- _PROBLEM_:
Pick out each line of the records in which the word "header" appears.

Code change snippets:
—————
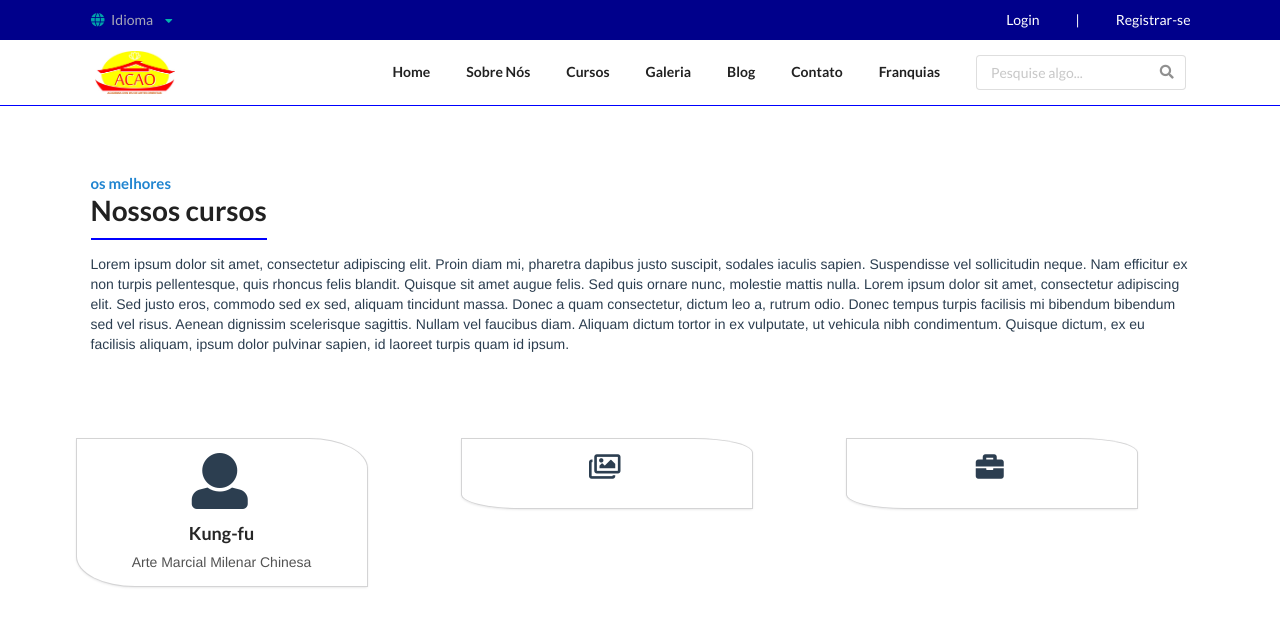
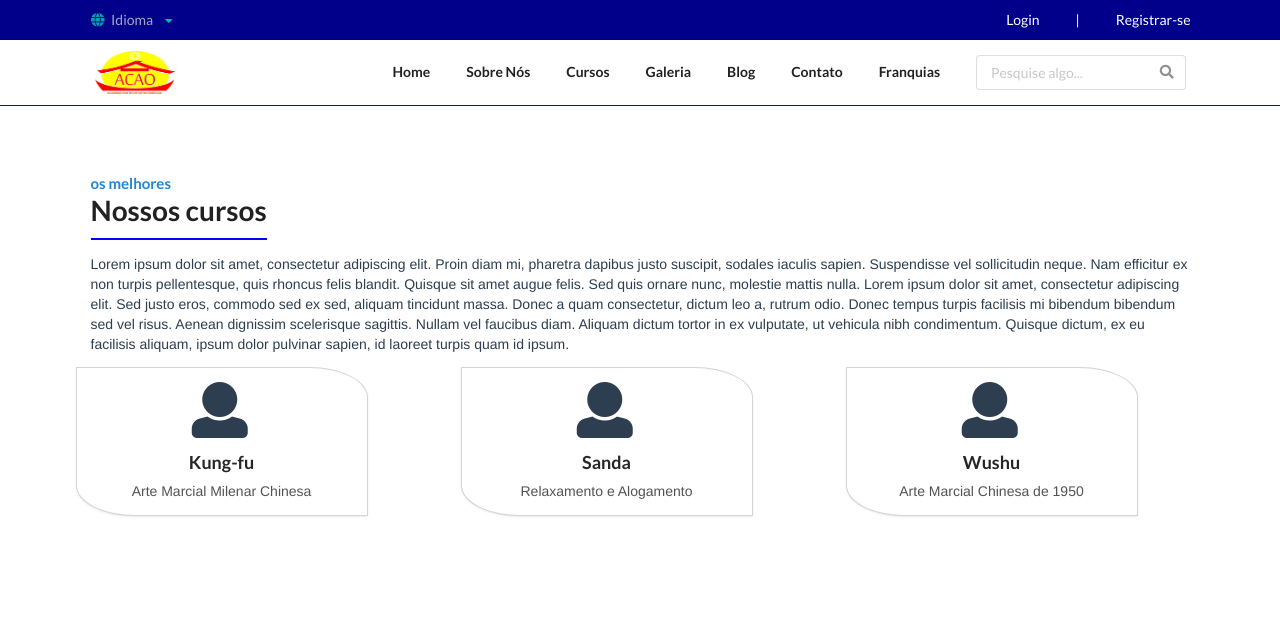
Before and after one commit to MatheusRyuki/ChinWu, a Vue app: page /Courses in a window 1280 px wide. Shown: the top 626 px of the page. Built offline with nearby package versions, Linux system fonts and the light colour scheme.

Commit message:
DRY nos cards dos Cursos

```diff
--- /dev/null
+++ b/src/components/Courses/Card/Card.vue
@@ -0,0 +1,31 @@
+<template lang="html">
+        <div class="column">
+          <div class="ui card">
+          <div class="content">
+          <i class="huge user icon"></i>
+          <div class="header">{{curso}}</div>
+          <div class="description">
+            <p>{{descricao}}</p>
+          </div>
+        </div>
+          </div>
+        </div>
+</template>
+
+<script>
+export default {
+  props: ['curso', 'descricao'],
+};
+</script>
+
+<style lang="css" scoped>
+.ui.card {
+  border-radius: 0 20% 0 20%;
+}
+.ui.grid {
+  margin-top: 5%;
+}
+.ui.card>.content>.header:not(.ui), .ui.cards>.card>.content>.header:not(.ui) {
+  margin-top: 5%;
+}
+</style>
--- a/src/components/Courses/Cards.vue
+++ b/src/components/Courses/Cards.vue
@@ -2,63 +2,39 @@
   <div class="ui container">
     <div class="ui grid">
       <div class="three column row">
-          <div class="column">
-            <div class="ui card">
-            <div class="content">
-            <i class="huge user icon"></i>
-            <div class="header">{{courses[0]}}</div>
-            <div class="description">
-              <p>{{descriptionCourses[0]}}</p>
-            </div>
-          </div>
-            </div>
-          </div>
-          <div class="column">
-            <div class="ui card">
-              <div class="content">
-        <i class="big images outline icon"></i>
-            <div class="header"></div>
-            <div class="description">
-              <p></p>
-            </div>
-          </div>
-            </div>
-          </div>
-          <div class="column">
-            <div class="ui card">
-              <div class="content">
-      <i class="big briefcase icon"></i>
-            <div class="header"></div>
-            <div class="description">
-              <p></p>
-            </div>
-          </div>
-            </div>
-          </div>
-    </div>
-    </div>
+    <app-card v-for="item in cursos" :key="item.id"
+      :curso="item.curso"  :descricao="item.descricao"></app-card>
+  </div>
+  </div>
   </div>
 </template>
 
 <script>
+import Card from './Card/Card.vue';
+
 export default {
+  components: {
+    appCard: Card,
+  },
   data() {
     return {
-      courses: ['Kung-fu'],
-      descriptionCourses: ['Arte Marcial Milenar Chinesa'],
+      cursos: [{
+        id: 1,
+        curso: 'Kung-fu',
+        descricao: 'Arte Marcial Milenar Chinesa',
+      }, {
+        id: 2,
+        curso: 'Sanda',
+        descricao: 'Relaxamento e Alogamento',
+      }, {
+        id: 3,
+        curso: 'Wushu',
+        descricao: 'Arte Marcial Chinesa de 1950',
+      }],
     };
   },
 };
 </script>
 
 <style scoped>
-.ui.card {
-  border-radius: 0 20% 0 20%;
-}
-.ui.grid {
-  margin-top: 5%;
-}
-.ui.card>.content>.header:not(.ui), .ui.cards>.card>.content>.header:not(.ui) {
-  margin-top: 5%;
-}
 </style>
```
—————
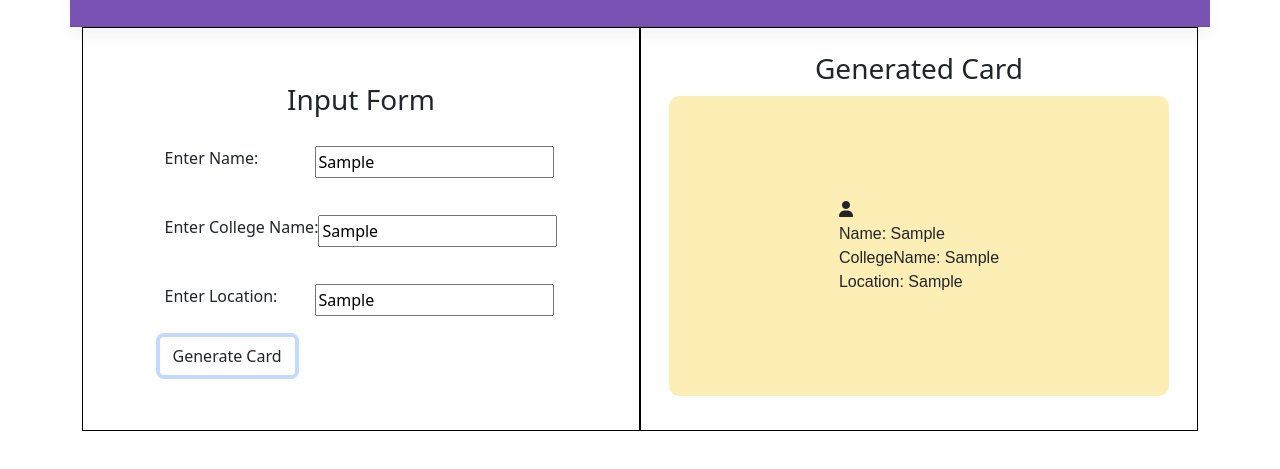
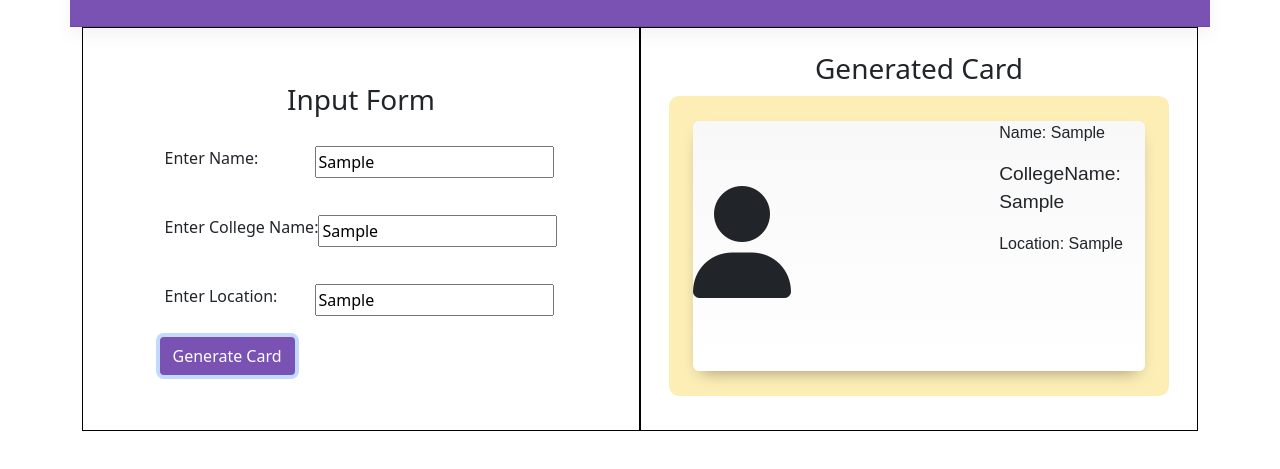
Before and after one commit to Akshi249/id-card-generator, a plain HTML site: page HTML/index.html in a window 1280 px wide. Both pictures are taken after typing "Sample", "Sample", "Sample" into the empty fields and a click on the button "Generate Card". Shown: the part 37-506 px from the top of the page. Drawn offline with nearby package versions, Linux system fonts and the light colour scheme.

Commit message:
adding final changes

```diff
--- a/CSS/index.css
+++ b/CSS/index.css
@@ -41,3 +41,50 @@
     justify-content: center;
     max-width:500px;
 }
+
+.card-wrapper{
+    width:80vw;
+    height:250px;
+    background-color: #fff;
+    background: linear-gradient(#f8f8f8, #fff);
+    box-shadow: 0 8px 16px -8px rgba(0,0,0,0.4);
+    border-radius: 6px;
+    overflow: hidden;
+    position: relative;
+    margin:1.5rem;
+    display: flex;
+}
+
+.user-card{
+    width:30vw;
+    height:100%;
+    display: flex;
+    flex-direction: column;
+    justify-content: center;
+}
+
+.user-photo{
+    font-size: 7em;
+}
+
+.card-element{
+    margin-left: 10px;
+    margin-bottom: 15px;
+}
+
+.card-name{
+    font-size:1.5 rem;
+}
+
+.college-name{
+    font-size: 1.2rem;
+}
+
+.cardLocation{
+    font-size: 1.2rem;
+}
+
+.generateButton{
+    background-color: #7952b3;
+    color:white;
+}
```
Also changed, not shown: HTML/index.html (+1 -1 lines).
—————
- _WRITTEN SOLUTION_:
+          <div class="header">{{curso}}</div>
+.ui.card>.content>.header:not(.ui), .ui.cards>.card>.content>.header:not(.ui) {
-            <div class="header">{{courses[0]}}</div>
-            <div class="header"></div>
-            <div class="header"></div>
-.ui.card>.content>.header:not(.ui), .ui.cards>.card>.content>.header:not(.ui) {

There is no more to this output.